**Exercise objective**:
Leave out the pictures and repeat everything else in the records exactly.

**Input for this task**:
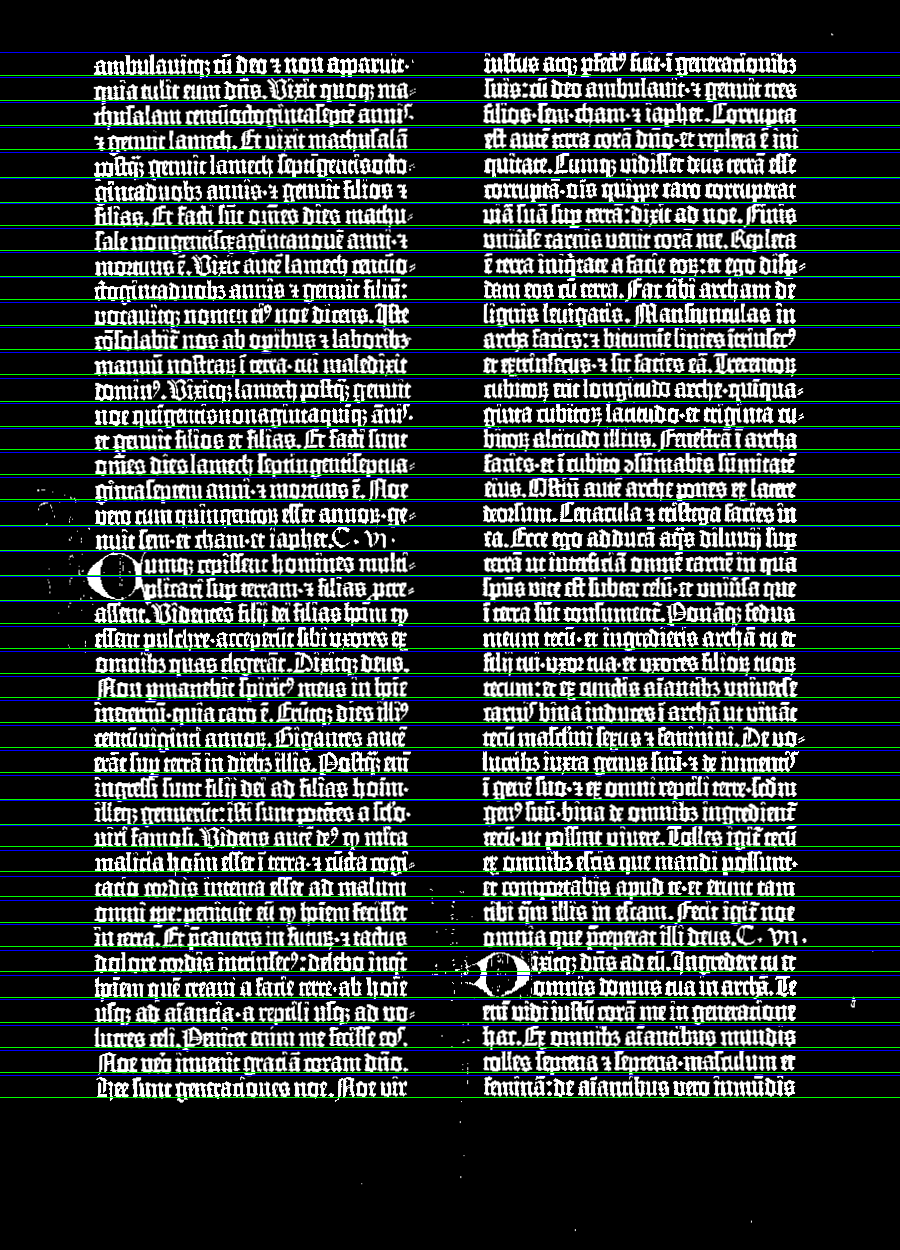
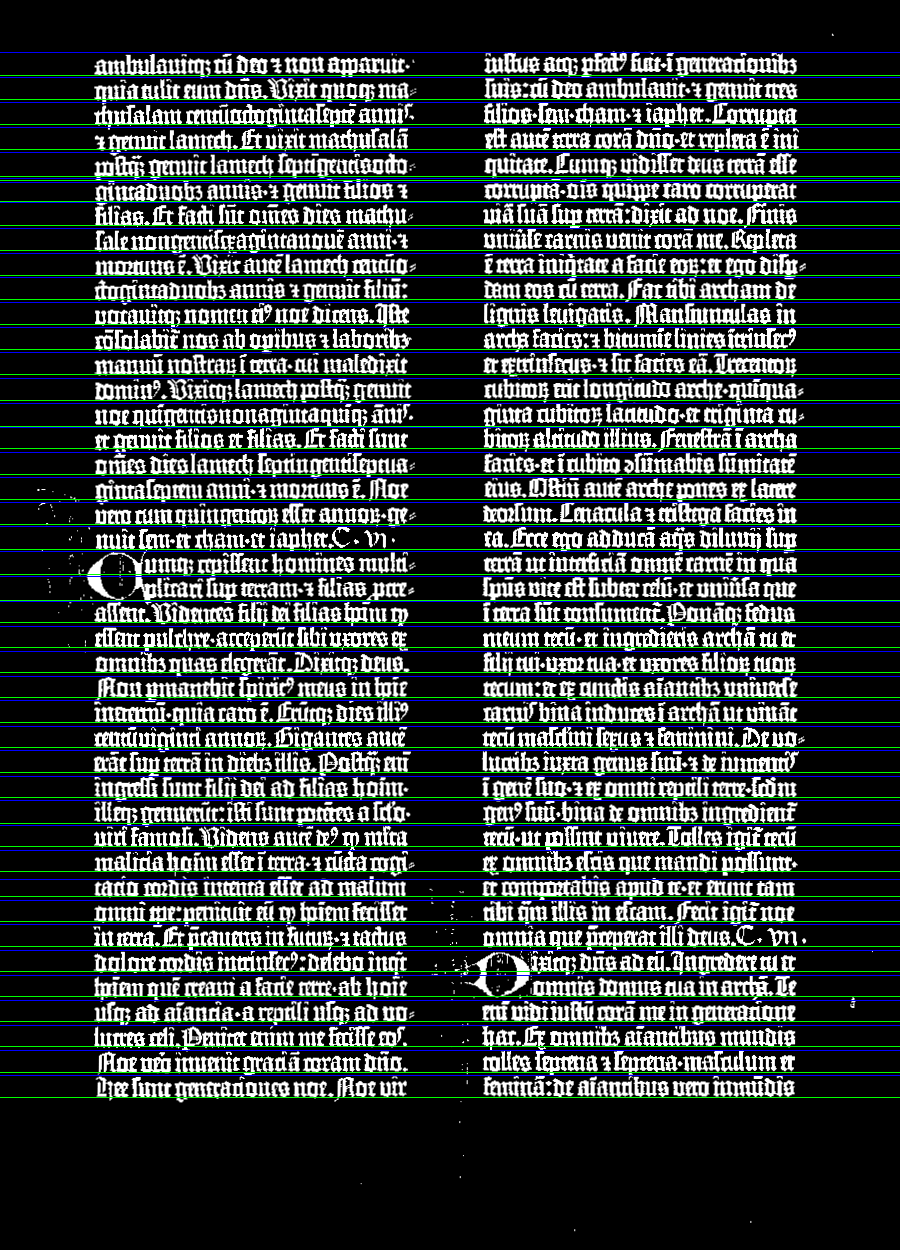
Salvato in json il dizionario del ground truth e nuove soglie

Changed region(s): [[0.0, 0.0312, 1.0, 0.8736]]

diff --git a/binarizer.py b/binarizer.py
@@ -80,7 +80,8 @@ class Binarizer:
 
     def linesCropping(self, image_path, nPage, firstColumn, secondColumn, dictionary):
 
-        user = input('Inserire utente (scelte possibili: Federico, Franceso): ')
+        #user = input('Inserire utente (scelte possibili: Federico, Francesco): ')
+        user = ''
 
         img = cv.imread(image_path)
         cropped = cv.imread('cropped.png')
@@ -115,19 +116,28 @@ class Binarizer:
         if nPage is 15:
             th = 20
         if nPage is 16:
-            th = 9
-        if nPage is 17:
+            th = 13
+        if nPage is 18:
             th = 9
         if nPage is 20:
-            th = 11
+            th = 7
         if nPage is 21:
             th = 14
         if nPage is 23:
-            th = 14
+            th = 11
         if nPage is 25:
-            th = 17
+            th = 15
         if nPage is 26:
             th = 11
+        if nPage is 27:
+            th = 5
+        if nPage is 30:
+            th = 9
+        if nPage is 31:
+            th = 14
+        if nPage is 33:
+            th = 8
+
 
         # Limito il numero di righe da poter fare in verticale
         numLines = 0
@@ -168,13 +178,6 @@ class Binarizer:
             columns.append(440)
             columns.append(450)
             columns.append(840)
-
-        '''
-                for x in columns:
-            if numLines < maxNumLines:
-                cv.line(rotated, (x, 0), (x, H), (0, 0, 255), 1)
-                numLines += 1
-        '''
 
         leftColumn = rotated[:, columns[0]:columns[1]]
         rightColumn = rotated[:, columns[2]:columns[3]]
@@ -519,7 +522,7 @@ class Binarizer:
         cv.line(threshed, pt2, pt3, color=(0, 255, 0), thickness=2)
         cv.line(threshed, pt3, pt1, color=(0, 255, 0), thickness=2)
 
-        resized = cv.resize(threshed, (int(900*(13/25)), int(1250*(13/25))))
+        #resized = cv.resize(threshed, (int(900*(13/25)), int(1250*(13/25))))
         #cv.imshow('page', resized)
         #cv.waitKey(0)
 
@@ -535,12 +538,14 @@ class Binarizer:
         if bottomLeftX > topLeftX:
             rotationAngle = - rotationAngle
 
+        '''
         print('topLeft: ' + str(topLeftX) + ' ' + str(topLeftY))
         print('bottomLeft: ' + str(bottomLeftX) + ' ' + str(bottomLeftY))
         print('d_pt1pt2: ' + str(d_pt1pt2))
         print('d_pt1pt3: ' + str(d_pt1pt3))
         print('d_pt2pt3: ' + str(d_pt2pt3))
         print('rotationAngle: ' + str(rotationAngle))
+        '''
 
         os.remove('temp/{img_name}.png'.format(img_name=img_path))
 

diff --git a/stringUtils.py b/stringUtils.py
@@ -1,3 +1,5 @@
+import json
+
 # Dato un txt in ingresso, lo legge e crea un dizionario che ha come chiavi il nome della pagina con il numero di
 # colonna (0 o 1), e come valore un array di interi ordinato con il testo che indica la quantita' di parole per ogni
 # riga
@@ -10,12 +12,12 @@ def getWordsCounterDict(lines):
 
         # Trovo nel txt le righe speciali di inizio paragrafo, saranno chiave nel dizionario
         if lines[i][0] == "_":
-            columnsLengthDict[lines[i][:-1]] = []
+            columnsLengthDict[lines[i][:-2]] = []
 
             # Per ogni riga adesso conto quante parole ci sono e me lo salvo
             j = i + 1
             while j < len(lines) and lines[j][0] is not "_":
-                columnsLengthDict[lines[i][:-1]].append(wordCounter(lines[j]))
+                columnsLengthDict[lines[i][:-2]].append(wordCounter(lines[j]))
                 j += 1
 
             # per risparmiare cicli adesso riparto dal nuovo paragrafo
@@ -33,3 +35,13 @@ def wordCounter(line):
             words += 1
 
     return words
+
+# Leggo il ground truth e me lo salvo in un file come dizionario json, per non stare a rileggerlo ad ogni esecuzione
+
+groundTruth = open("genesis1-20.txt", "r")
+lines = groundTruth.readlines()
+
+dictionary = getWordsCounterDict(lines)
+
+with open('groundTruthDictionary.json', 'w') as fp:
+    json.dump(dictionary, fp)

diff --git a/main.py b/main.py
@@ -1,7 +1,7 @@
 import binarizer as bin
 import cv2 as cv
 import stringUtils
-
+import json
 
 bible = 'Muenchen'
 binar = bin.Binarizer(bible)
@@ -12,19 +12,19 @@ binar = bin.Binarizer(bible)
 cropped = cv.imread('cropped.png')
 binar.calimero(img, cropped)"""
 
-groundTruth = open("genesis1-20.txt", "r")
-lines = groundTruth.readlines()
-
-dictionary = stringUtils.getWordsCounterDict(lines)
+with open('groundTruthDictionary.json') as groundTruth:
+    dictionary = json.load(groundTruth)
 
 # Problemi patologici su pag14, cattiva segmentazione su pag31
 
-numPage = 18
+
+
+#for numPage in range(14, 33):
+
+numPage = 33
 
 binar.linesCropping('GenesisPages/old/Muenchen/Gut-0{x}.jpg'.format(x=numPage),
                     numPage,
                     '_P{x}_C0'.format(x=(numPage - 14)),
                     '_P{x}_C1'.format(x=(numPage - 14)),
                     dictionary)
-
-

**Final answer**:
Salvato in json il dizionario del ground truth e nuove soglie

Changed region(s): [[0.0, 0.0312, 1.0, 0.8736]]

diff --git a/binarizer.py b/binarizer.py
@@ -80,7 +80,8 @@ class Binarizer:
 
     def linesCropping(self, image_path, nPage, firstColumn, secondColumn, dictionary):
 
-        user = input('Inserire utente (scelte possibili: Federico, Franceso): ')
+        #user = input('Inserire utente (scelte possibili: Federico, Francesco): ')
+        user = ''
 
         img = cv.imread(image_path)
         cropped = cv.imread('cropped.png')
@@ -115,19 +116,28 @@ class Binarizer:
         if nPage is 15:
             th = 20
         if nPage is 16:
-            th = 9
-        if nPage is 17:
+            th = 13
+        if nPage is 18:
             th = 9
         if nPage is 20:
-            th = 11
+            th = 7
         if nPage is 21:
             th = 14
         if nPage is 23:
-            th = 14
+            th = 11
         if nPage is 25:
-            th = 17
+            th = 15
         if nPage is 26:
             th = 11
+        if nPage is 27:
+            th = 5
+        if nPage is 30:
+            th = 9
+        if nPage is 31:
+            th = 14
+        if nPage is 33:
+            th = 8
+
 
         # Limito il numero di righe da poter fare in verticale
         numLines = 0
@@ -168,13 +178,6 @@ class Binarizer:
             columns.append(440)
             columns.append(450)
             columns.append(840)
-
-        '''
-                for x in columns:
-            if numLines < maxNumLines:
-                cv.line(rotated, (x, 0), (x, H), (0, 0, 255), 1)
-                numLines += 1
-        '''
 
         leftColumn = rotated[:, columns[0]:columns[1]]
         rightColumn = rotated[:, columns[2]:columns[3]]
@@ -519,7 +522,7 @@ class Binarizer:
         cv.line(threshed, pt2, pt3, color=(0, 255, 0), thickness=2)
         cv.line(threshed, pt3, pt1, color=(0, 255, 0), thickness=2)
 
-        resized = cv.resize(threshed, (int(900*(13/25)), int(1250*(13/25))))
+        #resized = cv.resize(threshed, (int(900*(13/25)), int(1250*(13/25))))
         #cv.imshow('page', resized)
         #cv.waitKey(0)
 
@@ -535,12 +538,14 @@ class Binarizer:
         if bottomLeftX > topLeftX:
             rotationAngle = - rotationAngle
 
+        '''
         print('topLeft: ' + str(topLeftX) + ' ' + str(topLeftY))
         print('bottomLeft: ' + str(bottomLeftX) + ' ' + str(bottomLeftY))
         print('d_pt1pt2: ' + str(d_pt1pt2))
         print('d_pt1pt3: ' + str(d_pt1pt3))
         print('d_pt2pt3: ' + str(d_pt2pt3))
         print('rotationAngle: ' + str(rotationAngle))
+        '''
 
         os.remove('temp/{img_name}.png'.format(img_name=img_path))
 

diff --git a/stringUtils.py b/stringUtils.py
@@ -1,3 +1,5 @@
+import json
+
 # Dato un txt in ingresso, lo legge e crea un dizionario che ha come chiavi il nome della pagina con il numero di
 # colonna (0 o 1), e come valore un array di interi ordinato con il testo che indica la quantita' di parole per ogni
 # riga
@@ -10,12 +12,12 @@ def getWordsCounterDict(lines):
 
         # Trovo nel txt le righe speciali di inizio paragrafo, saranno chiave nel dizionario
         if lines[i][0] == "_":
-            columnsLengthDict[lines[i][:-1]] = []
+            columnsLengthDict[lines[i][:-2]] = []
 
             # Per ogni riga adesso conto quante parole ci sono e me lo salvo
             j = i + 1
             while j < len(lines) and lines[j][0] is not "_":
-                columnsLengthDict[lines[i][:-1]].append(wordCounter(lines[j]))
+                columnsLengthDict[lines[i][:-2]].append(wordCounter(lines[j]))
                 j += 1
 
             # per risparmiare cicli adesso riparto dal nuovo paragrafo
@@ -33,3 +35,13 @@ def wordCounter(line):
             words += 1
 
     return words
+
+# Leggo il ground truth e me lo salvo in un file come dizionario json, per non stare a rileggerlo ad ogni esecuzione
+
+groundTruth = open("genesis1-20.txt", "r")
+lines = groundTruth.readlines()
+
+dictionary = getWordsCounterDict(lines)
+
+with open('groundTruthDictionary.json', 'w') as fp:
+    json.dump(dictionary, fp)

diff --git a/main.py b/main.py
@@ -1,7 +1,7 @@
 import binarizer as bin
 import cv2 as cv
 import stringUtils
-
+import json
 
 bible = 'Muenchen'
 binar = bin.Binarizer(bible)
@@ -12,19 +12,19 @@ binar = bin.Binarizer(bible)
 cropped = cv.imread('cropped.png')
 binar.calimero(img, cropped)"""
 
-groundTruth = open("genesis1-20.txt", "r")
-lines = groundTruth.readlines()
-
-dictionary = stringUtils.getWordsCounterDict(lines)
+with open('groundTruthDictionary.json') as groundTruth:
+    dictionary = json.load(groundTruth)
 
 # Problemi patologici su pag14, cattiva segmentazione su pag31
 
-numPage = 18
+
+
+#for numPage in range(14, 33):
+
+numPage = 33
 
 binar.linesCropping('GenesisPages/old/Muenchen/Gut-0{x}.jpg'.format(x=numPage),
                     numPage,
                     '_P{x}_C0'.format(x=(numPage - 14)),
                     '_P{x}_C1'.format(x=(numPage - 14)),
                     dictionary)
-
-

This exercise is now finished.